From the Economist:

HOW likely are French parliamentarians to approve the proposed “burqa ban”? Deputies get their first chance to debate the idea in parliament on Tuesday May 11th. As a first step, the National Assembly will examine a resolution, which carries symbolic value, but not legal force. Yet it will be a good test of the political mood. It is likely to be approved with thunderous cross-party support.

French backing for a burqa ban across the political spectrum is sometimes hard to understand. In many multicultural quarters of Europe, the idea is linked to the extreme or nationalist right. In Britain, for instance, the only party proposing a total burqa ban during the recent general-election campaign was the United Kingdom Independence Party, which also wants to pull the country out of the European Union. The far-right British National Party also called for a burqa ban in schools. One Labour minister replied that it was “not British” to tell people what to wear in the street. In a speech in Cairo last year, President Barack Obama argued that Western countries should not be “dictating what clothes a Muslim woman should wear”.

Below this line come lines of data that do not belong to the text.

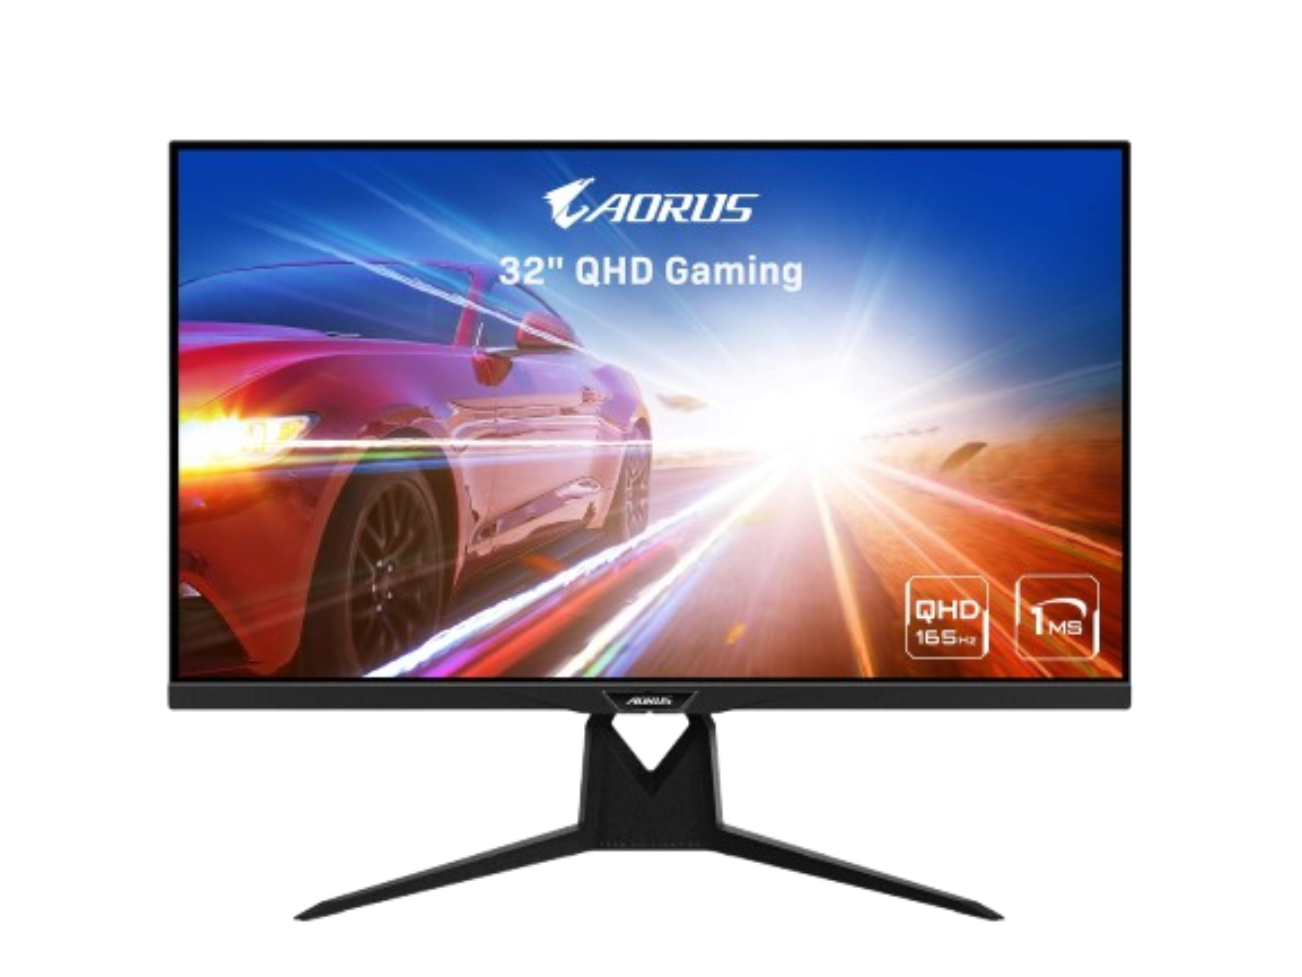
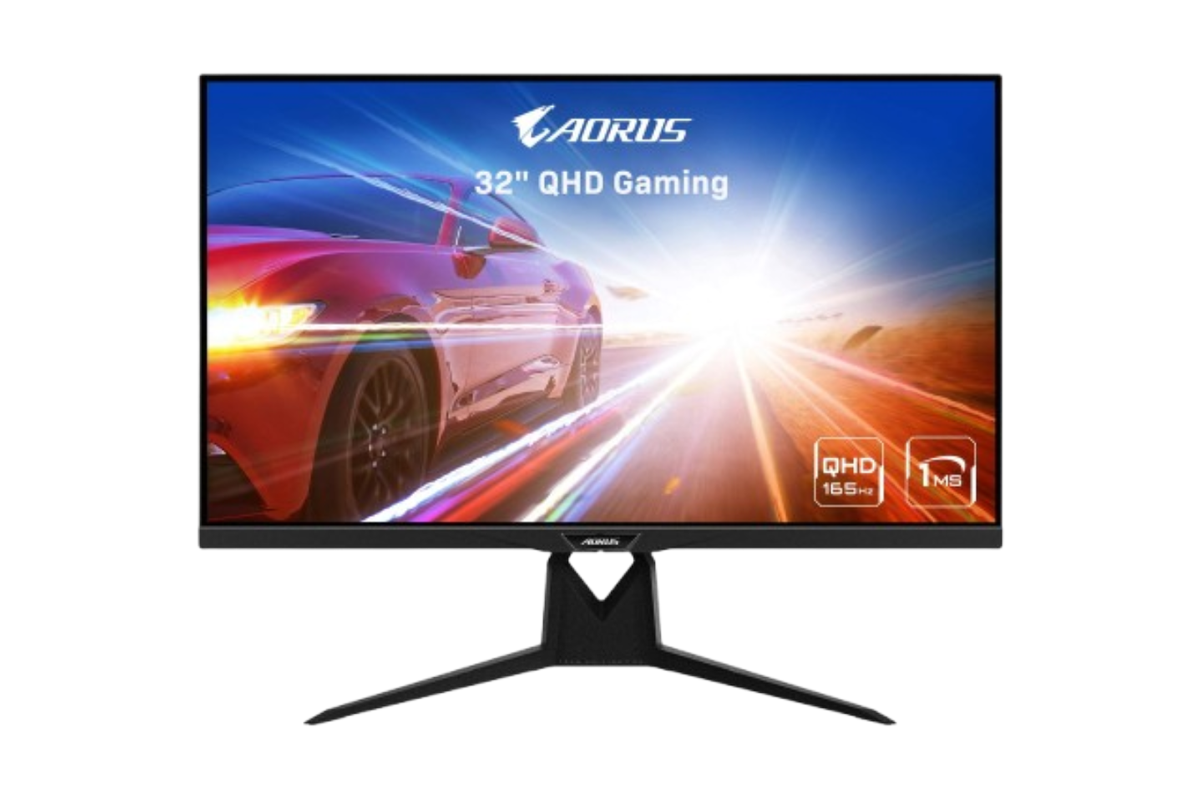
fix(ui): normalize display asset canvas ratios and optical scale consistency

diff --git a/app.js b/app.js
@@ -8,7 +8,7 @@
 
 "use strict";
 
-const DATA_URL = "data.json?v=20261009-nobg";
+const DATA_URL = "data.json?v=20261009-display";
 
 /**
  * Shorthand for document.getElementById.
@@ -40,7 +40,7 @@ function make(tag, className, text) {
  */
 function makeImage(src, alt = "", eager = false) {
   const image = make("img");
-  image.src = src ? (src.includes("?") ? src : `${src}?v=20261009-nobg`) : src;
+  image.src = src ? (src.includes("?") ? src : `${src}?v=20261009-display`) : src;
   image.alt = alt;
   image.decoding = "async";
   if (!eager) image.loading = "lazy";

diff --git a/index.html b/index.html
@@ -47,8 +47,8 @@
     html[data-language="zh"] button.language-toggle [data-lang-option="en"],
     html[lang="zh-Hant"] button.language-toggle [data-lang-option="en"] { color: #64748b !important; }
   </style>
-  <link rel="stylesheet" href="styles.css?v=20261009-nobg">
-  <script defer src="app.js?v=20261009-nobg"></script>
+  <link rel="stylesheet" href="styles.css?v=20261009-display">
+  <script defer src="app.js?v=20261009-display"></script>
 </head>
 <body>
   <a class="skip-link" id="skip-link" href="#main-content">Skip to main content</a>

diff --git a/styles.css b/styles.css
@@ -1479,7 +1479,7 @@ input:disabled {
   min-height: 0;
   max-height: 100%;
   object-fit: contain;
-  padding: 18px;
+  padding: 12px;
   transition: transform 160ms ease;
 }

In France, however, the proposal draws backing from the mainstream left and right. President Nicolas Sarkozy, from the political right, said last year that the burqa, as the French call it (in reality, they mean the niqab, or all-over face-covering veil), was “not welcome” on French soil. Jean-François Copé, the leader of the ruling UMP party in parliament, has been the most active in pushing for a total ban (The Economist interviewed Mr Copé last week). Yet the idea is also backed by politicians of all stripes, including the Communist head of a parliamentary inquiry into a ban, and various leading Socialists.


From the BBC:

A mosque near the Palestinian West Bank city of Nablus has been damaged by fire, officials say.

Palestinian president Mahmoud Abbas says the fire was caused by Jewish settlers, and that it could jeopardise Israeli-Palestinian peace talks.

Israeli media reports reports said an electrical short circuit may have started the blaze.

But Israeli security officers investigating the fire have not yet determined its cause, police say.

The mosque was gutted by the fire, which also destroyed holy books.

Lubban al-Sharqiya, the village where the mosque lies, is close to three Jewish settlements, AFP reports.


From Al-Jazeera English:

Muslims, academics and human rights groups have hit out at a looming public ban in Belgium on the full face veil, following a decision in the country’s parliament to make the wearing of the article of clothing illegal.

The vote on Thursday was almost unanimous with 134 MPs in support of the law and just two abstentions.

“I think they’re trying to wind us up,” Souad Barlabi, a young woman wearing a simple veil, said outside the Grand Mosque in Brussels, the Belgian capital, around the time of Friday prayers.

“We feel under attack,” she said, a day after the politicians voted for the ban on clothes or veils that do not allow the wearer to be fully identified.